found there. It was this factor, for example, which led Sydney Webb
to agree to stand for Parliament in 1920. 23 The increase in middle
class strength within the party which this represented was supplemented
by the decline of the Liberal Party in the years after World War I.
Many former Liberals, cast adrift by the decline of their party, found
it easier to support the new Labor Party rather than their traditional
opponents, the Conservatives. 24 If the Labor Party was to keep this
new support, it would have to make some effort to tone down those
aspects of its program which disturbed the middle class, 25and it would
have to make some effort to integrate the new members into the overall
structure of the Party. The way had been opened for this integration by
the reform of the Party constitution in 1918 and the opening of the Party
to individual membership. The prominence given to some of the Liberal
3Cole (ed.), Beatrice Webb's Diaries, 1912-1924, p. 176. Entry
for February 18, 1920.
See Catherine Ann Cline, Recruits to Labour: The British
Labour Party, 1914-1931 (Syracuse: Syracuse University Press, 1963);
R. E. Dowse, "The Entry of Liberals into the Labour Party, 1914-1920, "
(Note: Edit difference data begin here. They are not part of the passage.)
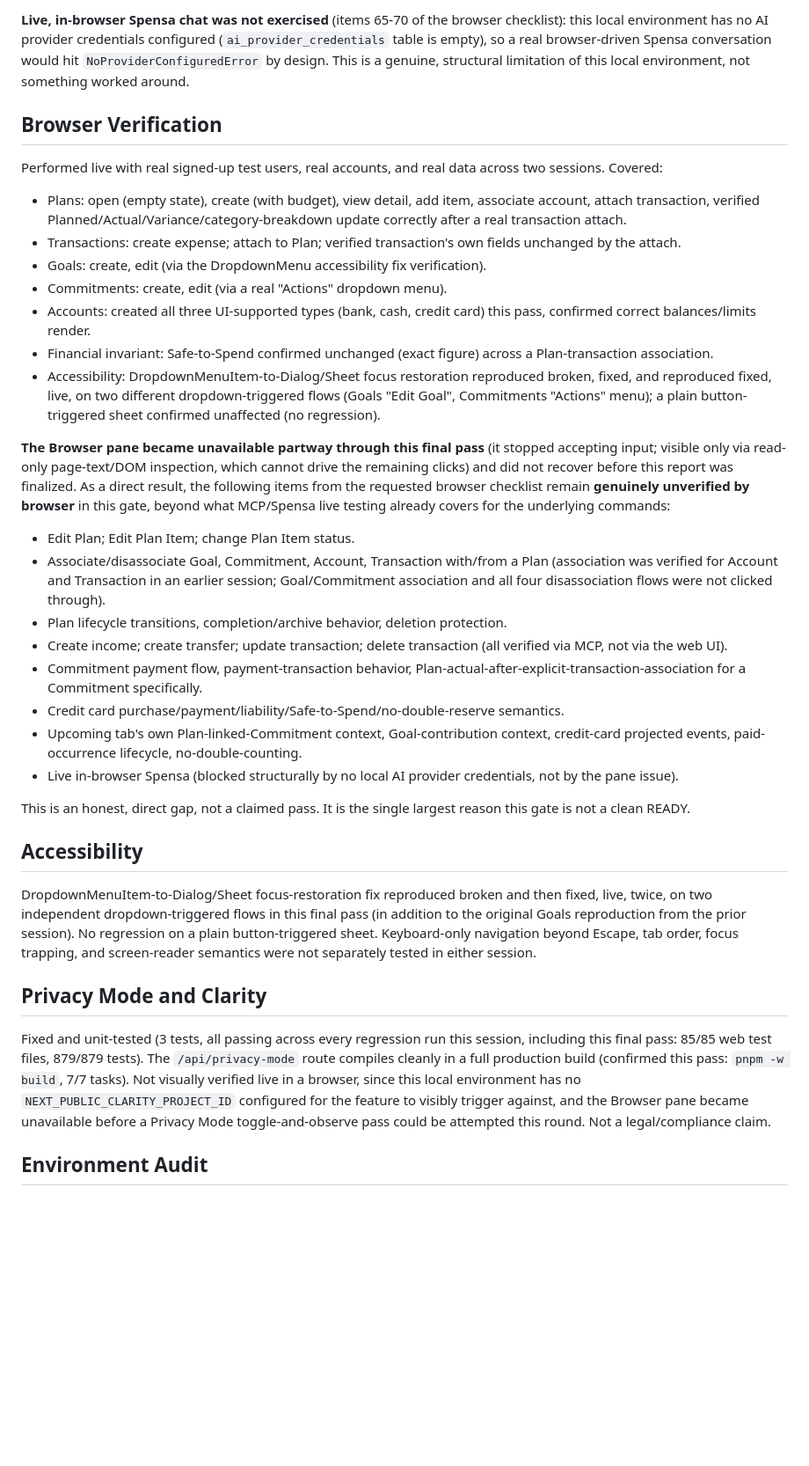
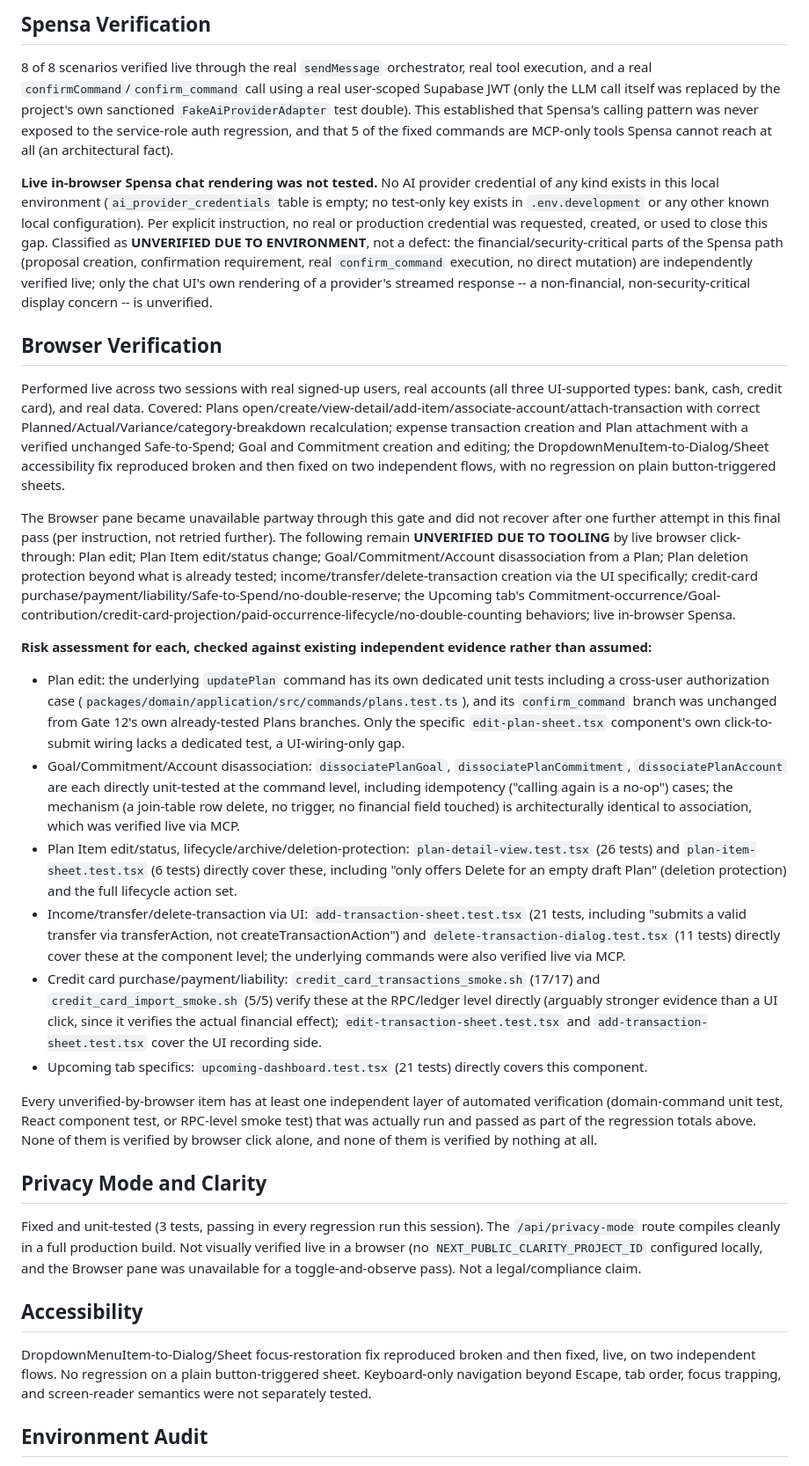
Before and after one commit to santhoshshanmugavel/spencare, a Markdown page: docs/phase-40/gate14-production-acceptance.md, the part around one of its changes. Shown at 88% size. Drawn GitHub-style; blank space fills up the shorter version.

```diff
--- a/docs/phase-40/gate14-production-acceptance.md
+++ b/docs/phase-40/gate14-production-acceptance.md
@@ -39,38 +46,34 @@ Read-only, confirmed via Supabase's migration history (project `wjaxxoselhlbjrtu
 
-**Live, in-browser Spensa chat was not exercised** (items 65-70 of the browser checklist): this local environment has no AI provider credentials configured (`ai_provider_credentials` table is empty), so a real browser-driven Spensa conversation would hit `NoProviderConfiguredError` by design. This is a genuine, structural limitation of this local environment, not something worked around.
+## Spensa Verification
+
+8 of 8 scenarios verified live through the real `sendMessage` orchestrator, real tool execution, and a real `confirmCommand`/`confirm_command` call using a real user-scoped Supabase JWT (only the LLM call itself was replaced by the project's own sanctioned `FakeAiProviderAdapter` test double). This established that Spensa's calling pattern was never exposed to the service-role auth regression, and that 5 of the fixed commands are MCP-only tools Spensa cannot reach at all (an architectural fact).
+
+**Live in-browser Spensa chat rendering was not tested.** No AI provider credential of any kind exists in this local environment (`ai_provider_credentials` table is empty; no test-only key exists in `.env.development` or any other known local configuration). Per explicit instruction, no real or production credential was requested, created, or used to close this gap. Classified as **UNVERIFIED DUE TO ENVIRONMENT**, not a defect: the financial/security-critical parts of the Spensa path (proposal creation, confirmation requirement, real `confirm_command` execution, no direct mutation) are independently verified live; only the chat UI's own rendering of a provider's streamed response -- a non-financial, non-security-critical display concern -- is unverified.
 
 ## Browser Verification
 
-Performed live with real signed-up test users, real accounts, and real data across two sessions. Covered:
+Performed live across two sessions with real signed-up users, real accounts (all three UI-supported types: bank, cash, credit card), and real data. Covered: Plans open/create/view-detail/add-item/associate-account/attach-transaction with correct Planned/Actual/Variance/category-breakdown recalculation; expense transaction creation and Plan attachment with a verified unchanged Safe-to-Spend; Goal and Commitment creation and editing; the DropdownMenuItem-to-Dialog/Sheet accessibility fix reproduced broken and then fixed on two independent flows, with no regression on plain button-triggered sheets.
 
-- Plans: open (empty state), create (with budget), view detail, add item, associate account, attach transaction, verified Planned/Actual/Variance/category-breakdown update correctly after a real transaction attach.
-- Transactions: create expense; attach to Plan; verified transaction's own fields unchanged by the attach.
-- Goals: create, edit (via the DropdownMenu accessibility fix verification).
-- Commitments: create, edit (via a real "Actions" dropdown menu).
-- Accounts: created all three UI-supported types (bank, cash, credit card) this pass, confirmed correct balances/limits render.
-- Financial invariant: Safe-to-Spend confirmed unchanged (exact figure) across a Plan-transaction association.
-- Accessibility: DropdownMenuItem-to-Dialog/Sheet focus restoration reproduced broken, fixed, and reproduced fixed, live, on two different dropdown-triggered flows (Goals "Edit Goal", Commitments "Actions" menu); a plain button-triggered sheet confirmed unaffected (no regression).
+The Browser pane became unavailable partway through this gate and did not recover after one further attempt in this final pass (per instruction, not retried further). The following remain **UNVERIFIED DUE TO TOOLING** by live browser click-through: Plan edit; Plan Item edit/status change; Goal/Commitment/Account disassociation from a Plan; Plan deletion protection beyond what is already tested; income/transfer/delete-transaction creation via the UI specifically; credit-card purchase/payment/liability/Safe-to-Spend/no-double-reserve; the Upcoming tab's Commitment-occurrence/Goal-contribution/credit-card-projection/paid-occurrence-lifecycle/no-double-counting behaviors; live in-browser Spensa.
 
-**The Browser pane became unavailable partway through this final pass** (it stopped accepting input; visible only via read-only page-text/DOM inspection, which cannot drive the remaining clicks) and did not recover before this report was finalized. As a direct result, the following items from the requested browser checklist remain **genuinely unverified by browser** in this gate, beyond what MCP/Spensa live testing already covers for the underlying commands:
+**Risk assessment for each, checked against existing independent evidence rather than assumed:**
 
-- Edit Plan; Edit Plan Item; change Plan Item status.
-- Associate/disassociate Goal, Commitment, Account, Transaction with/from a Plan (association was verified for Account and Transaction in an earlier session; Goal/Commitment association and all four disassociation flows were not clicked through).
-- Plan lifecycle transitions, completion/archive behavior, deletion protection.
-- Create income; create transfer; update transaction; delete transaction (all verified via MCP, not via the web UI).
-- Commitment payment flow, payment-transaction behavior, Plan-actual-after-explicit-transaction-association for a Commitment specifically.
-- Credit card purchase/payment/liability/Safe-to-Spend/no-double-reserve semantics.
-- Upcoming tab's own Plan-linked-Commitment context, Goal-contribution context, credit-card projected events, paid-occurrence lifecycle, no-double-counting.
-- Live in-browser Spensa (blocked structurally by no local AI provider credentials, not by the pane issue).
+- Plan edit: the underlying `updatePlan` command has its own dedicated unit tests including a cross-user authorization case (`packages/domain/application/src/commands/plans.test.ts`), and its `confirm_command` branch was unchanged from Gate 12's own already-tested Plans branches. Only the specific `edit-plan-sheet.tsx` component's own click-to-submit wiring lacks a dedicated test, a UI-wiring-only gap.
+- Goal/Commitment/Account disassociation: `dissociatePlanGoal`, `dissociatePlanCommitment`, `dissociatePlanAccount` are each directly unit-tested at the command level, including idempotency ("calling again is a no-op") cases; the mechanism (a join-table row delete, no trigger, no financial field touched) is architecturally identical to association, which was verified live via MCP.
+- Plan Item edit/status, lifecycle/archive/deletion-protection: `plan-detail-view.test.tsx` (26 tests) and `plan-item-sheet.test.tsx` (6 tests) directly cover these, including "only offers Delete for an empty draft Plan" (deletion protection) and the full lifecycle action set.
+- Income/transfer/delete-transaction via UI: `add-transaction-sheet.test.tsx` (21 tests, including "submits a valid transfer via transferAction, not createTransactionAction") and `delete-transaction-dialog.test.tsx` (11 tests) directly cover these at the component level; the underlying commands were also verified live via MCP.
+- Credit card purchase/payment/liability: `credit_card_transactions_smoke.sh` (17/17) and `credit_card_import_smoke.sh` (5/5) verify these at the RPC/ledger level directly (arguably stronger evidence than a UI click, since it verifies the actual financial effect); `edit-transaction-sheet.test.tsx` and `add-transaction-sheet.test.tsx` cover the UI recording side.
+- Upcoming tab specifics: `upcoming-dashboard.test.tsx` (21 tests) directly covers this component.
 
-This is an honest, direct gap, not a claimed pass. It is the single largest reason this gate is not a clean READY.
+Every unverified-by-browser item has at least one independent layer of automated verification (domain-command unit test, React component test, or RPC-level smoke test) that was actually run and passed as part of the regression totals above. None of them is verified by browser click alone, and none of them is verified by nothing at all.
+
+## Privacy Mode and Clarity
+
+Fixed and unit-tested (3 tests, passing in every regression run this session). The `/api/privacy-mode` route compiles cleanly in a full production build. Not visually verified live in a browser (no `NEXT_PUBLIC_CLARITY_PROJECT_ID` configured locally, and the Browser pane was unavailable for a toggle-and-observe pass). Not a legal/compliance claim.
 
 ## Accessibility
 
-DropdownMenuItem-to-Dialog/Sheet focus-restoration fix reproduced broken and then fixed, live, twice, on two independent dropdown-triggered flows in this final pass (in addition to the original Goals reproduction from the prior session). No regression on a plain button-triggered sheet. Keyboard-only navigation beyond Escape, tab order, focus trapping, and screen-reader semantics were not separately tested in either session.
-
-## Privacy Mode and Clarity
-
-Fixed and unit-tested (3 tests, all passing across every regression run this session, including this final pass: 85/85 web test files, 879/879 tests). The `/api/privacy-mode` route compiles cleanly in a full production build (confirmed this pass: `pnpm -w build`, 7/7 tasks). Not visually verified live in a browser, since this local environment has no `NEXT_PUBLIC_CLARITY_PROJECT_ID` configured for the feature to visibly trigger against, and the Browser pane became unavailable before a Privacy Mode toggle-and-observe pass could be attempted this round. Not a legal/compliance claim.
+DropdownMenuItem-to-Dialog/Sheet focus-restoration fix reproduced broken and then fixed, live, on two independent flows. No regression on a plain button-triggered sheet. Keyboard-only navigation beyond Escape, tab order, focus trapping, and screen-reader semantics were not separately tested.
 
 ## Environment Audit
 
```
Also changed, not shown: other parts of docs/phase-40/gate14-production-acceptance.md (+102 -64 lines).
Yorkshire Bulletin of Economic and Social Research, XIII, No. 2
(November, 1961), pp. 78-87.
Guttsman, p. 236. Beatrice Webb was led to comment on this
adherence of the middle classes to the Labor Party as inverse "permeation"
--"the permeation of the Socialist party by the philosophy of the philistine
citizen. Margaret I. Cole (ed.), Beatrice Webb's Diaries, 1924-1932
(London: Longmans, Green and Co., 1956), p. 23. Entry for April 12,
converts in the first two Labor governments suggested that they might
be filling the role occupied by the Radicals in the nineteenth century
with relation to the early Lib-Lab trade union supported Members.
The enlarged middle class support for the Labor Party and the
political success that went with it contributed to conflict within the
party. The trade unions tended to look on the party as nothing more than
a device for furthering the industrial goals of the unions. This was,
after all, the major reason which led them to create the party. The
middle class supporters of the party frequently had a somewhat larger
view of its role in the British political scene. Increasingly, they came
to see the party as a means for transforming the nation according to
some sort of blueprint. Even when this view was shared by the union
leaders, the trade union representatives tended to emphasize those
things which favored their own organizations and members.
The middle class supporters of the party found their home in the
constituency parties which had been opened to individual membership in
1918. The trade unions, generally representing the working class ele-
ments within the party, made their major on the annual party conference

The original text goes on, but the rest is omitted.